The Trinity challenges us to be together while also being separate.

For example, I have related all my life with an identical twin brother – David. David and I have had to work very hard, especially in our youth, asserting our differences more so than our similarities. At one point our friends seemed to get the “how-similar-we-were” part more than our individualities.

I think in loving relationships, like marriage, we get the “together” part well. And certainly in healthy marriages there needs to be that sense of emotional connection and a desire to be together – to be sure.

But how do healthy relationships also exhibit a separateness, which is equally important? And Godly. Let there be spaces in our togetherness. Don’t blur relational boundaries. Don’t become enmeshed with another so much that individualities are denied, ignored, suppressed. Kahlil Gibran, who wrote the book “The Prophet”, is often quoted at weddings. He wrote this famous poem On Marriage:

Let there be spaces in your togetherness /And let the winds of the heavens dance between you … /Love one another but make not a [smothering] of love; /Let it rather be a moving sea between the shores of your souls … /Stand together yet not too near together …

By respecting our separateness we discover our unity. Unity is paradoxical. Because only by accepting our inherent diversity will we truly be able to celebrate our unity in the triune God. We sometimes, I think, assume that for the church to be unified we need to conform one to another. We have to be same-minded. We need to be uniform and march together in lock-step to the same tune on all doctrinal and liturgical issues.

But our differences are as important if not more in experiencing organizational health. Our unity is strengthened in Christ Jesus when, like a body, the parts are free to function as they are meant and not coerced or forced into some conforming imposition.

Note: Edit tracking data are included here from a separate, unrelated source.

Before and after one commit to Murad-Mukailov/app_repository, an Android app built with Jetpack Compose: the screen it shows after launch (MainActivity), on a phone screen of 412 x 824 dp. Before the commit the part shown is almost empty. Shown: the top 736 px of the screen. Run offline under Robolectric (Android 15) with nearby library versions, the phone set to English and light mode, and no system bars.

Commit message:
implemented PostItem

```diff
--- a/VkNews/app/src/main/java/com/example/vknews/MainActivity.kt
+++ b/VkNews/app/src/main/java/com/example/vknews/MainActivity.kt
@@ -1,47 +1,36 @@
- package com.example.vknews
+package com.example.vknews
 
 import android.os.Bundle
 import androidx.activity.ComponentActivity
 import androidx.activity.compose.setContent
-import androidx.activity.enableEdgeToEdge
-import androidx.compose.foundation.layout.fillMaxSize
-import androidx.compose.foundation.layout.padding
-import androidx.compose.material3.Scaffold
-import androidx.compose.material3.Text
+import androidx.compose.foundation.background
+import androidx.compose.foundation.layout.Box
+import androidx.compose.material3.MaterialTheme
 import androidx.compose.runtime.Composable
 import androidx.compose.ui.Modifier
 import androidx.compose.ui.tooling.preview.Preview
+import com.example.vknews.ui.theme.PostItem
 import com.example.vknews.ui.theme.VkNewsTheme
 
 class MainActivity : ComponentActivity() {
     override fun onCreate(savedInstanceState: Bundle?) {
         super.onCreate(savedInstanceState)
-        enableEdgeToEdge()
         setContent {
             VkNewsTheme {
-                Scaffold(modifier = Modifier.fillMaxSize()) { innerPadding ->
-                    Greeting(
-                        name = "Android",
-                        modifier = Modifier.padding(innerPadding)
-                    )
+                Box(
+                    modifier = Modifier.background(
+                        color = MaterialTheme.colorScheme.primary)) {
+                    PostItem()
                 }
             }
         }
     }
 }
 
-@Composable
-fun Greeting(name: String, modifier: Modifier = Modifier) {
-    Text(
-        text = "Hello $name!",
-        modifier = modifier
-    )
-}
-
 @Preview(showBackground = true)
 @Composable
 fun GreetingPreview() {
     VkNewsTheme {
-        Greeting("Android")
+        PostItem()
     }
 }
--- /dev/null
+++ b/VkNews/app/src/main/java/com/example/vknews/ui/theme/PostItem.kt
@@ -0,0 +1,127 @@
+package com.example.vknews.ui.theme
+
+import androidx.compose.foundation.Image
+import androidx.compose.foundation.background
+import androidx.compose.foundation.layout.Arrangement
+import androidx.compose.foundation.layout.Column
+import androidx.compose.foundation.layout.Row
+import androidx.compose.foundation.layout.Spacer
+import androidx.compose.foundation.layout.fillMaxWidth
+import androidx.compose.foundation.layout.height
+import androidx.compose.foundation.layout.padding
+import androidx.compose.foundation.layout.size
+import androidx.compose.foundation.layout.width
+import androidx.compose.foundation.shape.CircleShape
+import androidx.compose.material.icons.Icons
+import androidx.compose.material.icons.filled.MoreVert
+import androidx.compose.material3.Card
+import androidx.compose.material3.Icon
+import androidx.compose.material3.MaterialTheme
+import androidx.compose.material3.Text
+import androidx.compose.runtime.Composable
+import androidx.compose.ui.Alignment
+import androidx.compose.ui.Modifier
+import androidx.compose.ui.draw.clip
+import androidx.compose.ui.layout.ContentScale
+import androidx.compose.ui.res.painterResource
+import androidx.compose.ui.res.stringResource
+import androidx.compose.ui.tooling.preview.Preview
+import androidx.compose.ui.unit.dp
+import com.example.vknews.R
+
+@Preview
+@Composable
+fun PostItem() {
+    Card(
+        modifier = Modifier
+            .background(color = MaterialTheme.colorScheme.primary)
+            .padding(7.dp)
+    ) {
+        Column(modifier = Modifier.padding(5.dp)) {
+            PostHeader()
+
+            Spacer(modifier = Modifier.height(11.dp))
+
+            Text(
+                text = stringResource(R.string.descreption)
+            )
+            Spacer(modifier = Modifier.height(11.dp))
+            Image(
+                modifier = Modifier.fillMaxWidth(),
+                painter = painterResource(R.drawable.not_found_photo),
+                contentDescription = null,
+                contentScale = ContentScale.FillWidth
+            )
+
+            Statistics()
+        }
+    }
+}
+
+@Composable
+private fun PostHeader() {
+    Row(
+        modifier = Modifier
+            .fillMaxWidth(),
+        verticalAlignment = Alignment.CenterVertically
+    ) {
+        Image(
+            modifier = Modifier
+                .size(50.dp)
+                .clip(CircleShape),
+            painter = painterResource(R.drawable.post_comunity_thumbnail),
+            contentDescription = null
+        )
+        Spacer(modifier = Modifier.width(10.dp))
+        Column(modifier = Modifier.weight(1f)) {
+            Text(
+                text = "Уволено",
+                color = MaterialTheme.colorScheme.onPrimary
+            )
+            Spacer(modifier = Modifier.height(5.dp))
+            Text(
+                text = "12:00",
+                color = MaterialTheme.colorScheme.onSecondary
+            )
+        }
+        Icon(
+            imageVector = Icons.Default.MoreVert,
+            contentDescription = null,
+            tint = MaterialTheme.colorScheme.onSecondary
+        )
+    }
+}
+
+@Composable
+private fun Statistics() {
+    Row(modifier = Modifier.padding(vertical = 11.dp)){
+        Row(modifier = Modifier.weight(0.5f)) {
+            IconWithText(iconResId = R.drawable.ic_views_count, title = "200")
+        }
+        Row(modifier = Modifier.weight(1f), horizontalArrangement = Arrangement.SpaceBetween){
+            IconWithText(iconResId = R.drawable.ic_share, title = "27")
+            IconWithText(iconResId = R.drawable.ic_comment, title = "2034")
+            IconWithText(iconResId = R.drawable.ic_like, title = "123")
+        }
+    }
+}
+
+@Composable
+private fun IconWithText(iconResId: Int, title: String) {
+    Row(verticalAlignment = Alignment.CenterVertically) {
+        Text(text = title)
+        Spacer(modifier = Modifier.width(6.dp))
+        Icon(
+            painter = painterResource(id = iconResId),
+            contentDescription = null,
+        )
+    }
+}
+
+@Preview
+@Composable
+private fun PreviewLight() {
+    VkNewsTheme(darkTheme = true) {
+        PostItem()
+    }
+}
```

The one aspect of the famous David and Goliath story from the bible I love occurs when King Saul expects that the only way little shepherd boy David can defeat the giant Philistine warrior is by putting on all the armor trappings of a typical Israelite soldier. But David, thankfully, is able to recognize his own giftedness and shed the uniform and use the simple gifts given to him – some stones and a sling.

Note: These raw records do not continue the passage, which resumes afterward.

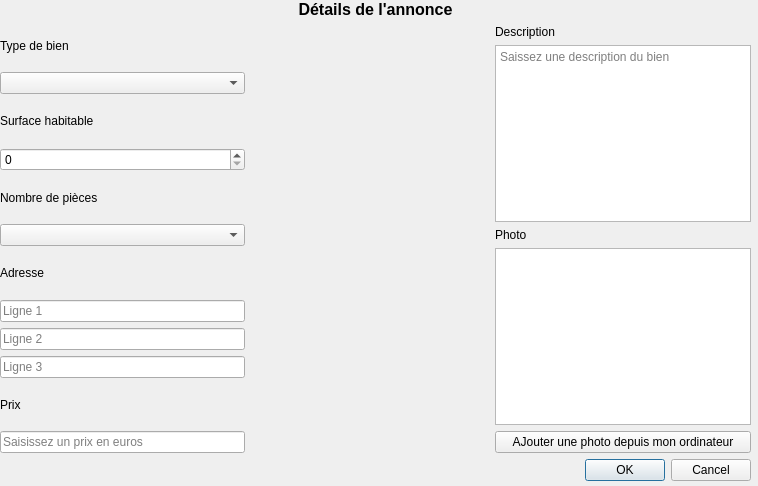
First picture: the form in annonce.ui, repository tonydd/IHMo, before the edit.
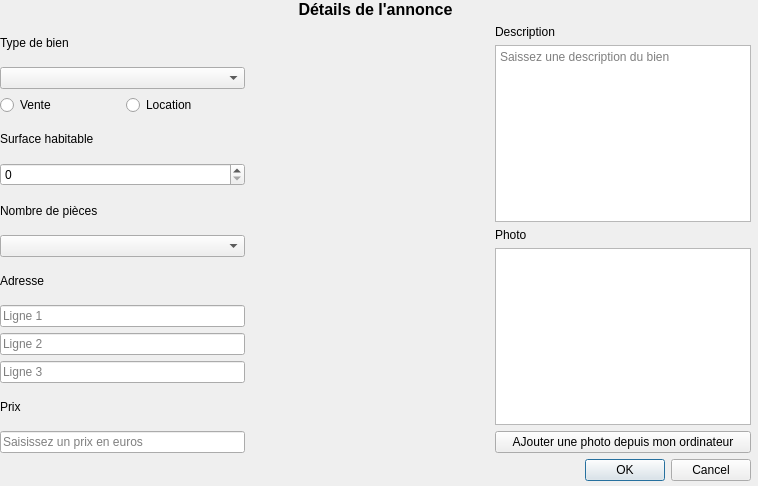
Second picture: the form after the edit.

Commit message: MAJ annonce + init main gui + init slots

The edit to the form file:
```diff
--- a/annonce.ui
+++ b/annonce.ui
@@ -54,6 +54,24 @@
         <item>
          <widget class="QComboBox" name="comboBox"/>
         </item>
+        <item>
+         <layout class="QHBoxLayout" name="horizontalLayout_2">
+          <item>
+           <widget class="QRadioButton" name="radioButton_2">
+            <property name="text">
+             <string>Vente</string>
+            </property>
+           </widget>
+          </item>
+          <item>
+           <widget class="QRadioButton" name="radioButton">
+            <property name="text">
+             <string>Location</string>
+            </property>
+           </widget>
+          </item>
+         </layout>
+        </item>
         <item>
          <widget class="QLabel" name="label_4">
           <property name="text">
```
The commit also changes 3 other files.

Healthy, relational love is not expressed just in warm fuzzies/feel good, go-along-to-get-along ways. But also needed is some tough love; that is, asserting one’s own wants and needs even if it might upset someone else that you love and care for.

When emotional distance is established in any relationship, when clarifying your stance, taking a stand, taking responsibility for your needs flavors the nature of the relationship, there will be health and healing. Thank God Martin Luther had the guts to stand up over 500 years ago and clarify his stance when he said, “Here I stand.” Those three words set a religious world in motion for centuries to come.

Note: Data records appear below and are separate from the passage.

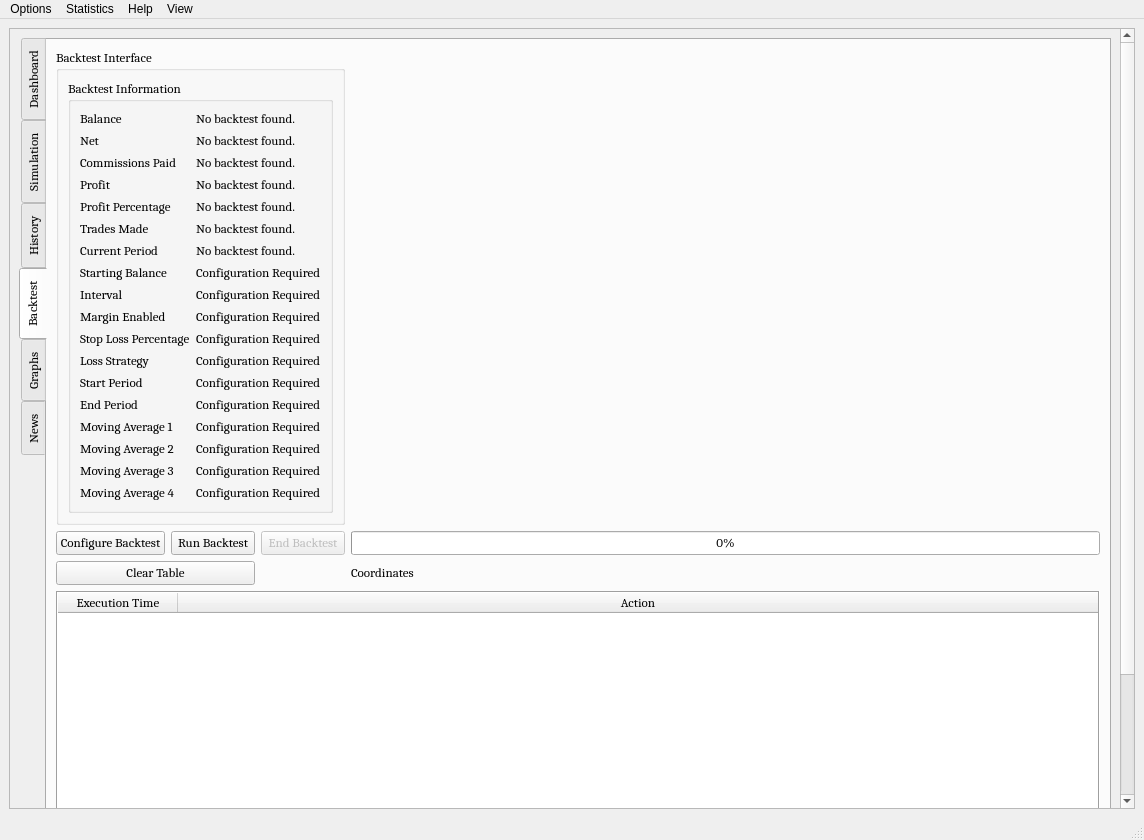
Above: UI/algobot.ui from ZENALC/algobot before the change. Below: the same form after it.
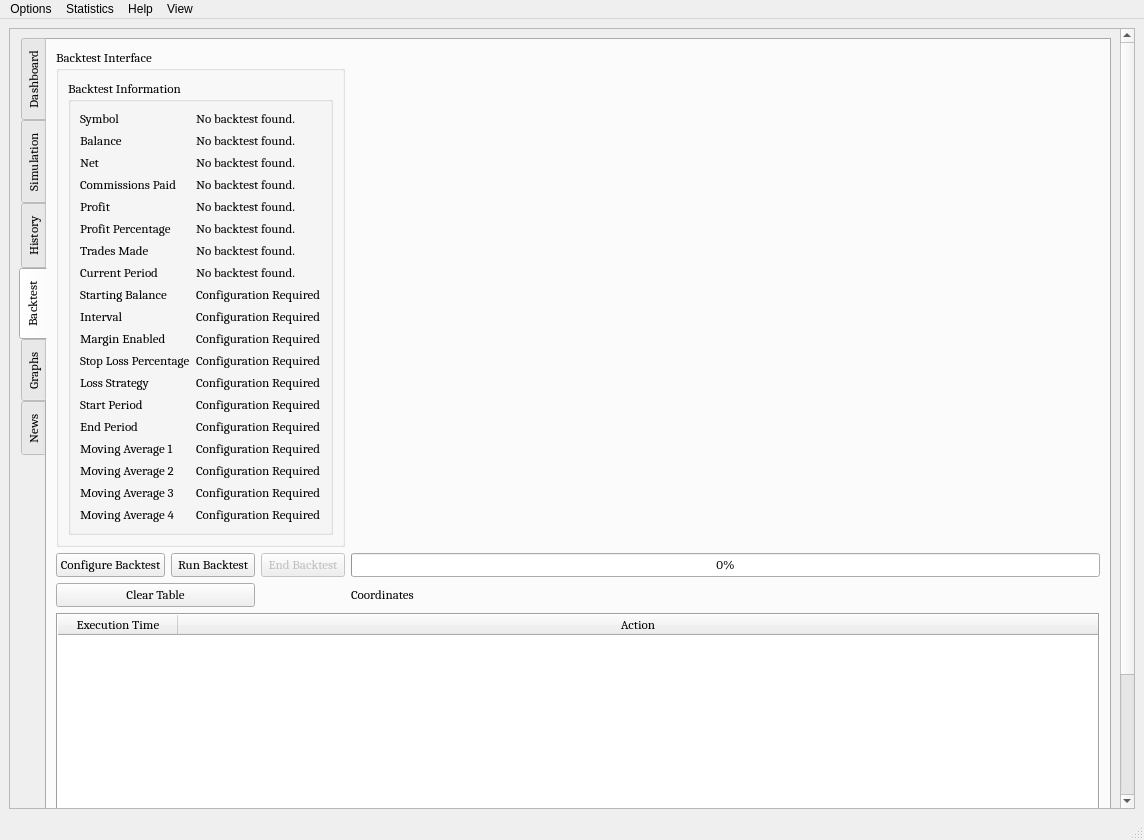
That is the form after the change. The open tabs and pages were chosen to show the change. Icons and pictures are not drawn. Custom widgets are drawn as their Qt base class.

Commit message: added auto-go-long functionality for backtest when no strats are implemented

The edit to the form file:
```diff
--- a/UI/algobot.ui
+++ b/UI/algobot.ui
@@ -1475,14 +1475,14 @@
                   <string>Backtest Information</string>
                  </property>
                  <layout class="QFormLayout" name="formLayout_3">
-                  <item row="1" column="0">
+                  <item row="2" column="0">
                    <widget class="QLabel" name="backtestBalanceLabel">
                     <property name="text">
                      <string>Balance</string>
                     </property>
                    </widget>
                   </item>
-                  <item row="1" column="1">
+                  <item row="2" column="1">
                    <widget class="QLabel" name="backtestbalance">
                     <property name="text">
                      <string>No backtest found.</string>
@@ -1492,14 +1492,14 @@
                     </property>
                    </widget>
                   </item>
-                  <item row="2" column="0">
+                  <item row="3" column="0">
                    <widget class="QLabel" name="backtestNetLabel">
                     <property name="text">
                      <string>Net</string>
                     </property>
                    </widget>
                   </item>
-                  <item row="2" column="1">
+                  <item row="3" column="1">
                    <widget class="QLabel" name="backtestNet">
                     <property name="text">
                      <string>No backtest found.</string>
@@ -1509,14 +1509,14 @@
                     </property>
                    </widget>
                   </item>
-                  <item row="3" column="0">
+                  <item row="4" column="0">
                    <widget class="QLabel" name="backtestCommissionsPaidLabel">
                     <property name="text">
                      <string>Commissions Paid</string>
                     </property>
                    </widget>
                   </item>
-                  <item row="3" column="1">
+                  <item row="4" column="1">
                    <widget class="QLabel" name="backtestCommissionsPaid">
                     <property name="text">
                      <string>No backtest found.</string>
@@ -1526,14 +1526,14 @@
                     </property>
                    </widget>
                   </item>
-                  <item row="4" column="0">
+                  <item row="5" column="0">
                    <widget class="QLabel" name="backtestProfitLabel">
                     <property name="text">
                      <string>Profit</string>
                     </property>
                    </widget>
                   </item>
-                  <item row="4" column="1">
+                  <item row="5" column="1">
                    <widget class="QLabel" name="backtestProfit">
                     <property name="text">
                      <string>No backtest found.</string>
@@ -1543,14 +1543,14 @@
                     </property>
                    </widget>
                   </item>
-                  <item row="5" column="0">
+                  <item row="6" column="0">
                    <widget class="QLabel" name="backtestProfitPercentageLabel">
                     <property name="text">
                      <string>Profit Percentage</string>
                     </property>
                    </widget>
                   </item>
-                  <item row="5" column="1">
+                  <item row="6" column="1">
                    <widget class="QLabel" name="backtestProfitPercentage">
                     <property name="text">
                      <string>No backtest found.</string>
@@ -1560,14 +1560,14 @@
                     </property>
                    </widget>
                   </item>
-                  <item row="6" column="0">
+                  <item row="7" column="0">
                    <widget class="QLabel" name="backtestTradesMadeLabel">
                     <property name="text">
                      <string>Trades Made</string>
                     </property>
                    </widget>
                   </item>
-                  <item row="6" column="1">
+                  <item row="7" column="1">
                    <widget class="QLabel" name="backtestTradesMade">
                     <property name="text">
                      <string>No backtest found.</string>
@@ -1577,70 +1577,70 @@
                     </property>
                    </widget>
                   </item>
-                  <item row="9" column="0">
+                  <item row="10" column="0">
                    <widget class="QLabel" name="backtestIntervalLabel">
                     <property name="text">
                      <string>Interval</string>
                     </property>
                    </widget>
                   </item>
-                  <item row="9" column="1">
+                  <item row="10" column="1">
                    <widget class="QLabel" name="backtestInterval">
                     <property name="text">
                      <string>Configuration Required</string>
                     </property>
                    </widget>
                   </item>
-                  <item row="10" column="0">
+                  <item row="11" column="0">
                    <widget class="QLabel" name="backtestMarginEnabledLabel">
                     <property name="text">
                      <string>Margin Enabled</string>
                     </property>
                    </widget>
                   </item>
-                  <item row="10" column="1">
+                  <item row="11" column="1">
                    <widget class="QLabel" name="backtestMarginEnabled">
                     <property name="text">
                      <string>Configuration Required</string>
                     </property>
                    </widget>
                   </item>
-                  <item row="11" column="0">
+                  <item row="12" column="0">
                    <widget class="QLabel" name="backtestStopLossPercentageLabel">
                     <property name="text">
                      <string>Stop Loss Percentage</string>
                     </property>
                    </widget>
                   </item>
-                  <item row="11" column="1">
+                  <item row="12" column="1">
                    <widget class="QLabel" name="backtestStopLossPercentage">
                     <property name="text">
                      <string>Configuration Required</string>
                     </property>
                    </widget>
                   </item>
-                  <item row="12" column="0">
+                  <item row="13" column="0">
                    <widget class="QLabel" name="backtestLossStrategyLabel">
                     <property name="text">
                      <string>Loss Strategy</string>
                     </property>
                    </widget>
                   </item>
-                  <item row="12" column="1">
+                  <item row="13" column="1">
                    <widget class="QLabel" name="backtestLossStrategy">
                     <property name="text">
                      <string>Configuration Required</string>
                     </property>
                    </widget>
                   </item>
-                  <item row="7" column="0">
+                  <item row="8" column="0">
                    <widget class="QLabel" name="backtestCurrentPeriodLabel">
                     <property name="text">
                      <string>Current Period</string>
                     </property>
                    </widget>
                   </item>
-                  <item row="7" column="1">
+                  <item row="8" column="1">
                    <widget class="QLabel" name="backtestCurrentPeriod">
                     <property name="text">
                      <string>No backtest found.</string>
@@ -1650,98 +1650,98 @@
                     </property>
                    </widget>
                   </item>
-                  <item row="13" column="0">
+                  <item row="14" column="0">
                    <widget class="QLabel" name="backtestStartPeriodLabel">
                     <property name="text">
                      <string>Start Period</string>
                     </property>
                    </widget>
                   </item>
-                  <item row="14" column="0">
+                  <item row="15" column="0">
                    <widget class="QLabel" name="backtestEndPeriodLabel">
                     <property name="text">
                      <string>End Period</string>
                     </property>
                    </widget>
                   </item>
-                  <item row="13" column="1">
-                   <widget class="QLabel" name="backtestStartPeriod">
-                    <property name="text">
-                     <string>Configuration Required</string>
-                    </property>
-                   </widget>
-                  </item>
                   <item row="14" column="1">
+                   <widget class="QLabel" name="backtestStartPeriod">
+                    <property name="text">
+                     <string>Configuration Required</string>
+                    </property>
+                   </widget>
+                  </item>
+                  <item row="15" column="1">
                    <widget class="QLabel" name="backtestEndPeriod">
                     <property name="text">
                      <string>Configuration Required</string>
                     </property>
                    </widget>
                   </item>
-                  <item row="15" column="0">
+                  <item row="16" column="0">
                    <widget class="QLabel" name="backtestMovingAverage1Label">
                     <property name="text">
                      <string>Moving Average 1</string>
                     </property>
                    </widget>
                   </item>
-                  <item row="16" column="0">
+                  <item row="17" column="0">
                    <widget class="QLabel" name="backtestMovingAverage2Label">
                     <property name="text">
                      <string>Moving Average 2</string>
                     </property>
                    </widget>
                   </item>
-                  <item row="15" column="1">
-                   <widget class="QLabel" name="backtestMovingAverage1">
-                    <property name="text">
-                     <string>Configuration Required</string>
-                    </property>
-                   </widget>
-                  </item>
                   <item row="16" column="1">
+                   <widget class="QLabel" name="backtestMovingAverage1">
+                    <property name="text">
+                     <string>Configuration Required</string>
+                    </property>
+                   </widget>
+                  </item>
+                  <item row="17" column="1">
                    <widget class="QLabel" name="backtestMovingAverage2">
                     <property name="text">
                      <string>Configuration Required</string>
                     </property>
                    </widget>
                   </item>
-                  <item row="17" column="0">
+                  <item row="18" column="0">
                    <widget class="QLabel" name="backtestMovingAverage3Label">
                     <property name="text">
                      <string>Moving Average 3</string>
                     </property>
                    </widget>
                   </item>
-                  <item row="18" column="0">
+                  <item row="19" column="0">
                    <widget class="QLabel" name="backtestMovingAverage4Label">
                     <property name="text">
                      <string>Moving Average 4</string>
                     </property>
                    </widget>
                   </item>
-                  <item row="17" column="1">
-                   <widget class="QLabel" name="backtestMovingAverage3">
-                    <property name="text">
-                     <string>Configuration Required</string>
-                    </property>
-                   </widget>
-                  </item>
                   <item row="18" column="1">
+                   <widget class="QLabel" name="backtestMovingAverage3">
+                    <property name="text">
+                     <string>Configuration Required</string>
+                    </property>
+                   </widget>
+                  </item>
+                  <item row="19" column="1">
                    <widget class="QLabel" name="backtestMovingAverage4">
                     <property name="text">
                      <string>Configuration Required</string>
                     </property>
                    </widget>
                   </item>
-                  <item row="8" column="0">
+                  <item row="9" column="0">
                    <widget class="QLabel" name="backtestStartingBalanceLabel">
                     <property name="text">
                      <string>Starting Balance</string>
                     </property>
                    </widget>
                   </item>
-                  <item row="8" column="1">
+                  <item row="9" column="1">
                    <widget class="QLabel" name="backtestStartingBalance">
                     <property name="text">
                      <string>Configuration Required</string>
@@ -1751,6 +1751,20 @@
                     </property>
                    </widget>
                   </item>
+                  <item row="1" column="0">
+                   <widget class="QLabel" name="backtestSymbolLabel">
+                    <property name="text">
+                     <string>Symbol</string>
+                    </property>
+                   </widget>
+                  </item>
+                  <item row="1" column="1">
+                   <widget class="QLabel" name="backtestSymbol">
+                    <property name="text">
+                     <string>No backtest found.</string>
+                    </property>
+                   </widget>
+                  </item>
                  </layout>
                 </widget>
                </item>
```
Left out of the diff: 2 changed lines with no effect on the pictures. The commit also changes 2 other files.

I quoted Dutch priest Henri Nouwen at the beginning of my sermon; Henri Nouwen lived a large portion of his life as pastor caring for the intelligently disabled people at L’Arche Daybreak Community inTorontosome decades ago. He wrote several books about the Christian life, spirituality and ministry before dying in the mid-90’s. He has been, for me, a mentor through his written word.

He writes often about the importance of a balance between a ministry of presence AND absence. While being present constitutes much of pastoral care work, he argues for the importance of also being absent. In other words, not always being with, but being apart from the one for whom you care.

God entered into intimacy with us not only by Christ’s coming but also by his leaving – in his dying an earthly death, in the ascension. In fact, the Gospels show that on the Cross where God’s absence was most loudly expressed by Jesus when he cried, “My God, My God, why have you deserted me…” (Psalm 22:1-15) God’s presence was then most profoundly revealed. When God through the humanity of Jesus freely chose to share our most painful experience of divine absence, then God became most present to us, in the Spirit our Comforter. Without a separateness in the relationship, we would not know God’s profound presence.

Thank God for the Trinity! In relating to a triune God we learn first hand in our life’s experience what it means in relationship to be both together and separate in holy love.